### Problem description
The records below need copying. Match each line exactly.

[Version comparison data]
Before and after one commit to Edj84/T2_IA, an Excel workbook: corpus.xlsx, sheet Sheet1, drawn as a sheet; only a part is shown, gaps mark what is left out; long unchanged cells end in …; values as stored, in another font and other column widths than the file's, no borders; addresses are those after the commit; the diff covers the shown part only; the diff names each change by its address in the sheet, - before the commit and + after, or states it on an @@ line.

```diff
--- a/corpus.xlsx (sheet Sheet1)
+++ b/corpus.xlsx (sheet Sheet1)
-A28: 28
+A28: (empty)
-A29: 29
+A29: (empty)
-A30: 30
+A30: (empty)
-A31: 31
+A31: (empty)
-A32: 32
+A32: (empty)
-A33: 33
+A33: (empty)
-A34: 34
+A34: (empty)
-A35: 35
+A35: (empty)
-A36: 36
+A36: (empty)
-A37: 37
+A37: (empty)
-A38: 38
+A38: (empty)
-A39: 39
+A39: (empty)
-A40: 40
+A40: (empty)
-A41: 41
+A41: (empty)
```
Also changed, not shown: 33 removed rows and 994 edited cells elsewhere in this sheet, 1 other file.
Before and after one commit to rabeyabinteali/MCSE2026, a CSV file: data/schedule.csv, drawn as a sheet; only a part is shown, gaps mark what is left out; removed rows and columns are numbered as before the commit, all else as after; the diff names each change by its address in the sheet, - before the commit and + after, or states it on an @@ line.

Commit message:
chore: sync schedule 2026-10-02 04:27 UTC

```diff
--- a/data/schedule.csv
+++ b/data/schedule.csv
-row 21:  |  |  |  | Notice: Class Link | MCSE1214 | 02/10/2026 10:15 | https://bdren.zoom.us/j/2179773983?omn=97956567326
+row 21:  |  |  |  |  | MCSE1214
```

### Task answer
Before and after one commit to Edj84/T2_IA, an Excel workbook: corpus.xlsx, sheet Sheet1, drawn as a sheet; only a part is shown, gaps mark what is left out; long unchanged cells end in …; values as stored, in another font and other column widths than the file's, no borders; addresses are those after the commit; the diff covers the shown part only; the diff names each change by its address in the sheet, - before the commit and + after, or states it on an @@ line.

```diff
--- a/corpus.xlsx (sheet Sheet1)
+++ b/corpus.xlsx (sheet Sheet1)
-A28: 28
+A28: (empty)
-A29: 29
+A29: (empty)
-A30: 30
+A30: (empty)
-A31: 31
+A31: (empty)
-A32: 32
+A32: (empty)
-A33: 33
+A33: (empty)
-A34: 34
+A34: (empty)
-A35: 35
+A35: (empty)
-A36: 36
+A36: (empty)
-A37: 37
+A37: (empty)
-A38: 38
+A38: (empty)
-A39: 39
+A39: (empty)
-A40: 40
+A40: (empty)
-A41: 41
+A41: (empty)
```
Also changed, not shown: 33 removed rows and 994 edited cells elsewhere in this sheet, 1 other file.
Before and after one commit to rabeyabinteali/MCSE2026, a CSV file: data/schedule.csv, drawn as a sheet; only a part is shown, gaps mark what is left out; removed rows and columns are numbered as before the commit, all else as after; the diff names each change by its address in the sheet, - before the commit and + after, or states it on an @@ line.

Commit message:
chore: sync schedule 2026-10-02 04:27 UTC

```diff
--- a/data/schedule.csv
+++ b/data/schedule.csv
-row 21:  |  |  |  | Notice: Class Link | MCSE1214 | 02/10/2026 10:15 | https://bdren.zoom.us/j/2179773983?omn=97956567326
+row 21:  |  |  |  |  | MCSE1214
```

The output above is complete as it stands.